“Reports of my death have been greatly exaggerated” (Mark Twain, apocryphal)
Historically December has been a month for investors to relax and watch contentedly as markets get into the festive spirit (figure 1).
The Christmas spirit was notably absent this year, as equity and indeed wider capital markets rioted to the last.
US stocks endured their worst December since the great depression.
Fixed income investors reversed their expectations of further steady interest rate rises in the US, with cuts now expected on a 12-month view (figure 2).
Somewhat perversely, January has seen a calmer mood return, with some of those aforementioned moves being at least partially reversed.
However, the questions remain – what spooked the world’s investors so much in December and what does it mean for our portfolio positioning as we look to the year ahead?
A geriatric economy
It is perhaps understandable that investors focusing on the chronological age of this economic cycle are getting increasingly twitchy.
Measured this way alone, this expansion is positively geriatric.
Alongside that, the horrors of the last, unusually severe, recession are still fresh in many investors’ minds. If such harrowing losses can be avoided, who really minds if they are a little early calling the next recession?
This is not a new story in this economic cycle.
The ever jagged teeth of the business cycle (figure 3), in some part a function of benign role of inventories, has been a source of added unease in this expansion.
Each time stock rooms have been emptied, many have extrapolated the resulting swoon in demand into an imminent recession.
Such is the shadow cast by the traumatic and mostly unanticipated financial crisis over a decade ago. So far, such extrapolation has proved costly in forgone opportunities.
As we look to 2019, we of course cannot rule out a recession.
As we regularly point out, the causes of many past global recessions were not predictable ahead of time – oil shocks, wars and more generic swings in ‘animal spirits’ have been an unavoidable part of investing life.
Many argue that part of the compensation we receive from financial assets accounts for these increasingly infrequent blights.
Nonetheless, humility, and its investing equivalent, diversification are always appropriate as we regularly argue. The future will remain shrouded in mystery no matter how hard we squint.
For those looking for a more accessible example, think of your ability to know in advance the results of every game in the Premiership (football) for the weekend just gone.
There are generally always a few, sometimes more, surprises.
We may have a better chance however of guessing who might win the premiership title, based on the quality and size of the squad, spending power, recent track record and a range of other metrics.
So it loosely goes with investing.
Here, the longer term tends to be more readily tethered to humankind’s relatively reliable ability to innovate. In the short run, the larger role played by confidence in the world economy will regularly make fools of us all.
In such a context, the strategic part of our investment portfolios, the part that delivers the majority of your returns over time, will continue to play to that long-term theme.
For medium risk portfolios, a slant towards stock markets and company ownership gives you exposure to the humankind’s aforementioned innate restlessness.

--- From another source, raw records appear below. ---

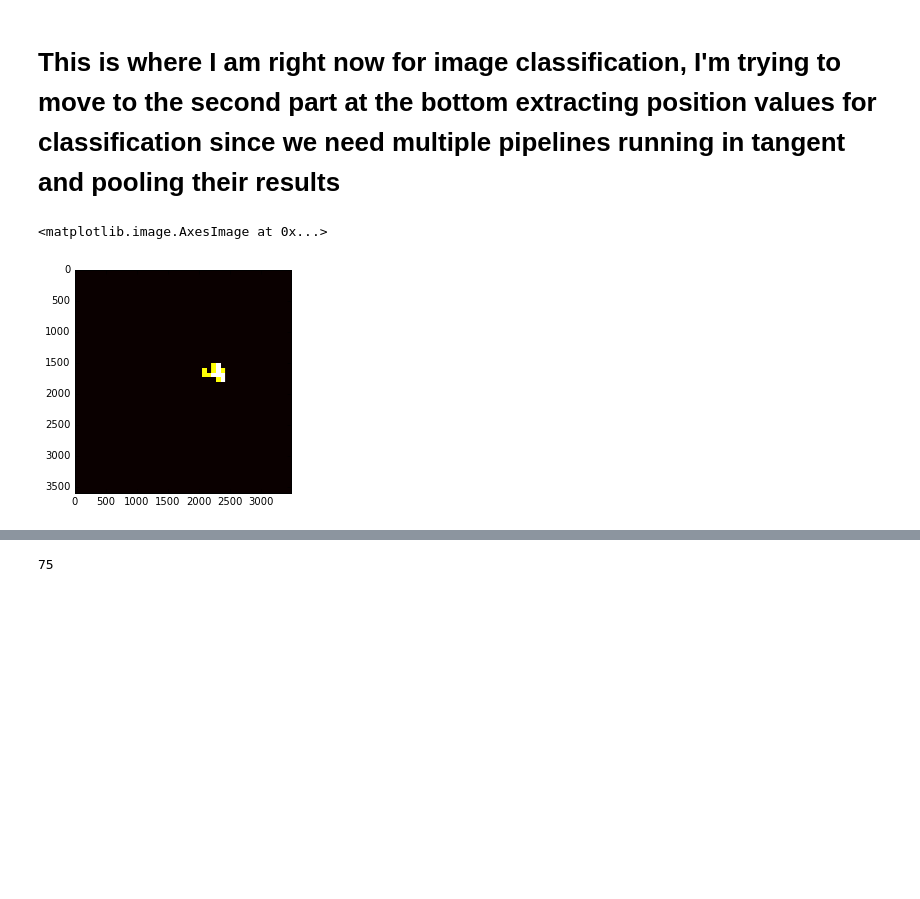
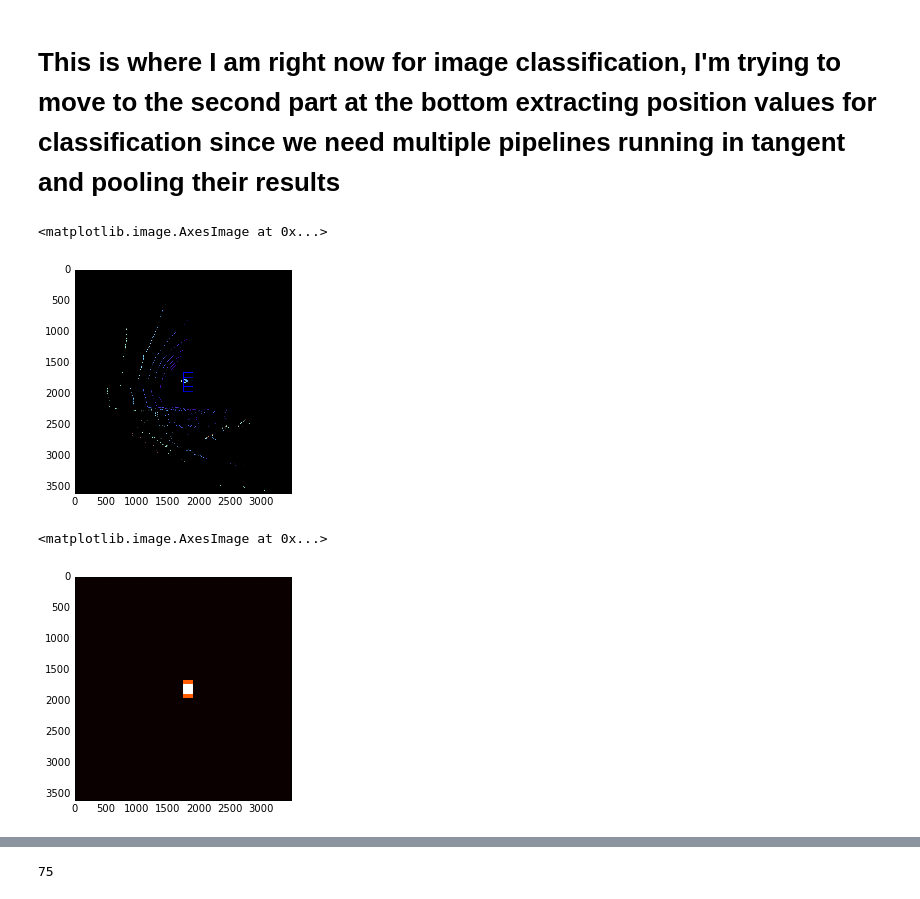
Before and after one commit to moe-elsadig/DidiChallengeHelperScripts, a Jupyter notebook: DiDi_Dataset2/Feature_extraction_from_velo_points.ipynb, the cells around one changed output, grey strips where cells are left out. Cells and saved outputs as stored; diff of their text form; code cells hidden in the pictures; blank space fills up the shorter version.

```diff
--- a/DiDi_Dataset2/Feature_extraction_from_velo_points.ipynb
+++ b/DiDi_Dataset2/Feature_extraction_from_velo_points.ipynb
@@ -800,6 +619,7 @@ def pred_window(window):
 def search_windows(img):
 
     global current_img
+    global global_windows
 
     current_img = img
     #1) Create an empty list to receive positive detection windows
@@ -808,34 +628,38 @@ def search_windows(img):
     pos_preds = []
     for window in global_windows:
         pos_preds.append(pred_window(window))
 
 #     pool = ThreadPool(20)
 #     pos_preds = pool.map(pred_window, global_windows)
 
 #     #close the pool and wait for the work to finish
 #     pool.close()
 #     pool.join()
 
     for i in range(len(pos_preds)):
         if pos_preds[i] == True:
             on_windows.append(global_windows[i])
 
     #8) Return windows for positive detections
     return on_windows
 
 
 #sample image parameters
 
-image = img_full
+image = np.copy(img_full)
 draw_image = np.copy(image)
+
 image = image.astype(np.float32)/255
 
 hot_windows = search_windows(img_full)
 
 window_img = draw_boxes(draw_image, hot_windows, color=(0, 0, 255), thick=6)
 
 plt.imshow(window_img)
 # plt.imsave("output_image.png", window_img)
+# %% [output]
+<matplotlib.image.AxesImage at 0x...>
+[figure, added]
 # %%
 from scipy.ndimage.measurements import label
 
@@ -890,7 +714,7 @@ heat = add_heat(heat,hot_windows)
 
 # Apply threshold to help remove false positives
 # The threshold value used is just for visualisation and should be changed to an optimal value
-heat = apply_threshold(heat,2)
+heat = apply_threshold(heat,0)
 
 # Visualize the heatmap when displaying
 heatmap = np.clip(heat, 0, 255)
@@ -902,7 +726,7 @@ draw_img = draw_labeled_bboxes(np.copy(image), labels)
 plt.imshow(heatmap, cmap='hot')
 # %% [output]
 <matplotlib.image.AxesImage at 0x...>
-[figure, old version]
+[figure, new version]
 # %%
 plt.imshow(draw_img)
 # plt.imsave("boxes_image.png",draw_img)
```
Also changed, not shown: parts of 36 cells of this notebook.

On the other hand, the part of the portfolio that is designed to harvest any short-term opportunities does not so much rest on an ability to see the future better than anyone else.
More it is about retaining a focus on analysing incoming data on the world economy as dispassionately and objectively as possible.
When and if there are signs that others in the market are perhaps struggling to do the same, opportunities can arise.
The dark decent into recession?
Even after the bounce back in sentiment that we have seen so far this year, we suspect that investors in aggregate are a little too cautious on the prospects for global growth and inflation in the quarters ahead.
We are not expecting a sharp bounce back in economic activity from the world this year.
The US fiscal surge has ebbed as expected and the ongoing government shutdown is further taxing quarterly growth.
Meanwhile, the Chinese economy should find a lower trend, helpfully a little closer to its potential growth rate.
The clouds do continue to darken over the UK a little, but this is of much less importance to the world’s (even the UK’s) capital markets as we regularly point out.
Overall, our indicators are still not yet telling us that a recession is on the horizon (figure 4).
As a result, our tactical portfolio remains slanted in the opposite direction to this still cautious consensus.
We own a little more equity than our benchmark and less high quality bonds, as we explored in last month’s In Focus in more detail.
Overall, our tactical portfolio is significantly less risky than say at the beginning of 2016, which incidentally was the last time the downslope of an inventory cycle became mixed up with the dark descent into recession.
Slumping sentiment had forced a more profound dislocation from fundamental reality back then in our opinion.
The opportunity now is more moderate and the cycle is a little older this time around, as our more muted positioning implies.